* **Supplied records**

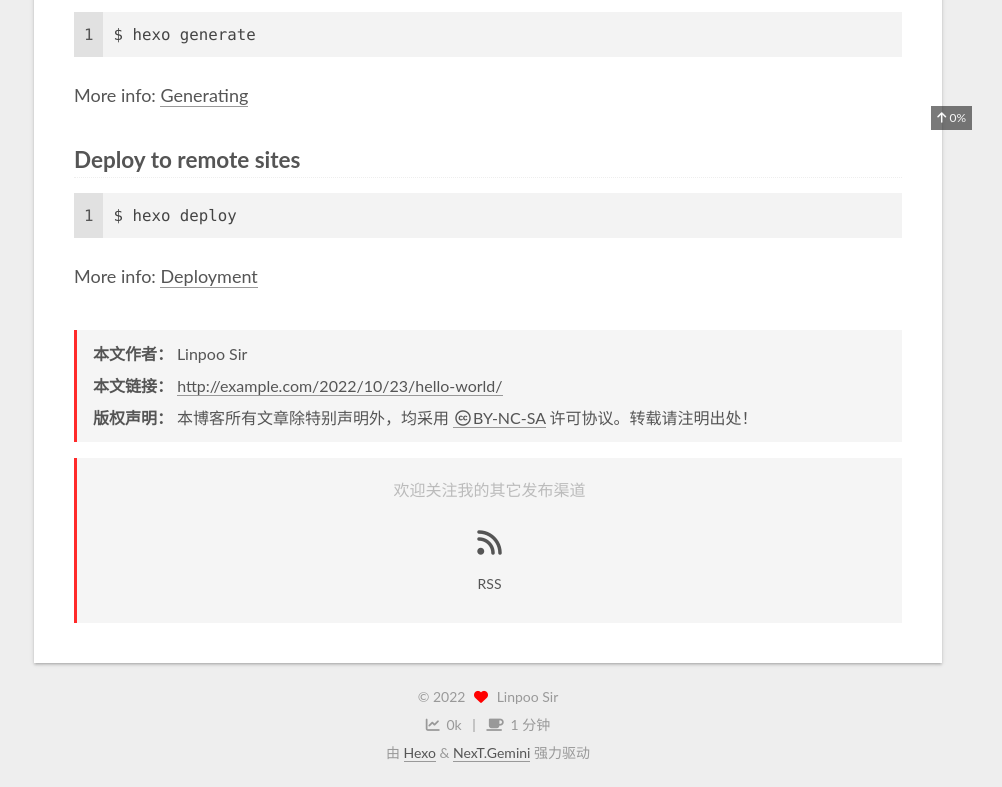
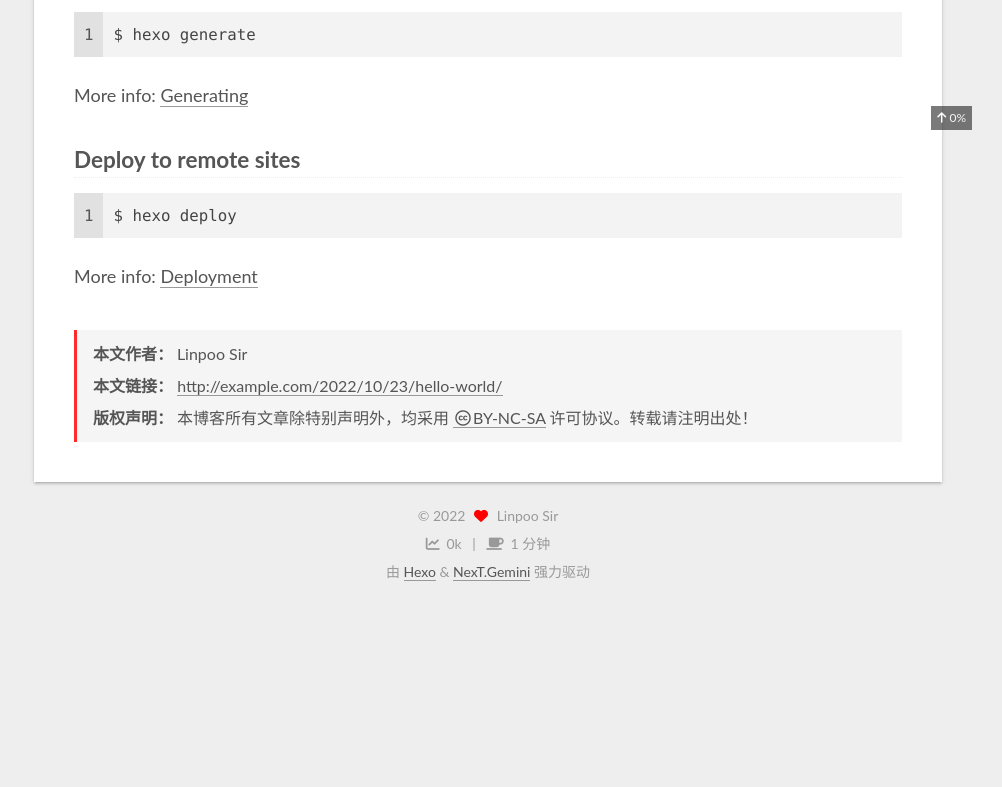
Before and after one commit to Linple/linple.github.io, a plain HTML site: page 2022/10/23/hello-world/index.html in a window 1280 px wide. Shown: the part 770-1557 px from the top of the page, without its empty margins (278-1280 px from the left). After the commit the page ends 1376 px from the top, so only its background shows below. Drawn offline with nearby package versions, Linux system fonts and the light colour scheme; some packages are replaced by stand-ins of ours; a script that the page names is missing.

Commit message:
Site updated: 2022-10-23 10:08:15

```diff
--- a/2022/10/23/hello-world/index.html
+++ b/2022/10/23/hello-world/index.html
@@ -301,23 +301,6 @@
 </ul>
 </div>
 
-          <div class="followme">
-  <span>欢迎关注我的其它发布渠道</span>
-
-  <div class="social-list">
-
-      <div class="social-item">
-          <a target="_blank" class="social-link" href="/atom.xml">
-            <span class="icon">
-              <i class="fa fa-rss"></i>
-            </span>
-
-            <span class="label">RSS</span>
-          </a>
-      </div>
-  </div>
-</div>
-
 
 
 
--- a/css/main.css
+++ b/css/main.css
@@ -2176,50 +2176,6 @@ header.header {
     transform: rotateZ(-30deg);
   }
 }
-.followme {
-  color: #bbb;
-  padding: 1em 1.5em;
-  text-align: center;
-  background: var(--card-bg-color);
-  border-left: 3px solid #ff2a2a;
-  margin: 1em 0 0;
-}
-.followme .social-list {
-  display: flex;
-  flex-wrap: wrap;
-  justify-content: center;
-}
-.followme .social-list .social-item {
-  margin: 0.5em 2em;
-  position: relative;
-}
-@media (max-width: 991px) {
-  .followme .social-list .social-item {
-    margin: 0.5em 0.75em;
-  }
-}
-.followme .social-list .social-link {
-  border: 0;
-  display: inline-block;
-  text-align: center;
-}
-.followme .social-list .social-link .icon {
-  font-size: 1.75em;
-}
-.followme .social-list .social-link .label {
-  display: block;
-  font-size: 14px;
-}
-.followme .social-list .social-link:hover + .social-item-img {
-  display: block;
-}
-.followme .social-list .social-item-img {
-  display: none;
-  left: 50%;
-  max-width: 180px;
-  position: absolute;
-  transform: translate(-50%, 20px);
-}
 .category-all-page .category-all-title {
   text-align: center;
 }
```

* **Exercise**
Return all the records exactly. Skip the pictures.

* **Completed task**
Before and after one commit to Linple/linple.github.io, a plain HTML site: page 2022/10/23/hello-world/index.html in a window 1280 px wide. Shown: the part 770-1557 px from the top of the page, without its empty margins (278-1280 px from the left). After the commit the page ends 1376 px from the top, so only its background shows below. Drawn offline with nearby package versions, Linux system fonts and the light colour scheme; some packages are replaced by stand-ins of ours; a script that the page names is missing.

Commit message:
Site updated: 2022-10-23 10:08:15

```diff
--- a/2022/10/23/hello-world/index.html
+++ b/2022/10/23/hello-world/index.html
@@ -301,23 +301,6 @@
 </ul>
 </div>
 
-          <div class="followme">
-  <span>欢迎关注我的其它发布渠道</span>
-
-  <div class="social-list">
-
-      <div class="social-item">
-          <a target="_blank" class="social-link" href="/atom.xml">
-            <span class="icon">
-              <i class="fa fa-rss"></i>
-            </span>
-
-            <span class="label">RSS</span>
-          </a>
-      </div>
-  </div>
-</div>
-
 
 
 
--- a/css/main.css
+++ b/css/main.css
@@ -2176,50 +2176,6 @@ header.header {
     transform: rotateZ(-30deg);
   }
 }
-.followme {
-  color: #bbb;
-  padding: 1em 1.5em;
-  text-align: center;
-  background: var(--card-bg-color);
-  border-left: 3px solid #ff2a2a;
-  margin: 1em 0 0;
-}
-.followme .social-list {
-  display: flex;
-  flex-wrap: wrap;
-  justify-content: center;
-}
-.followme .social-list .social-item {
-  margin: 0.5em 2em;
-  position: relative;
-}
-@media (max-width: 991px) {
-  .followme .social-list .social-item {
-    margin: 0.5em 0.75em;
-  }
-}
-.followme .social-list .social-link {
-  border: 0;
-  display: inline-block;
-  text-align: center;
-}
-.followme .social-list .social-link .icon {
-  font-size: 1.75em;
-}
-.followme .social-list .social-link .label {
-  display: block;
-  font-size: 14px;
-}
-.followme .social-list .social-link:hover + .social-item-img {
-  display: block;
-}
-.followme .social-list .social-item-img {
-  display: none;
-  left: 50%;
-  max-width: 180px;
-  position: absolute;
-  transform: translate(-50%, 20px);
-}
 .category-all-page .category-all-title {
   text-align: center;
 }
```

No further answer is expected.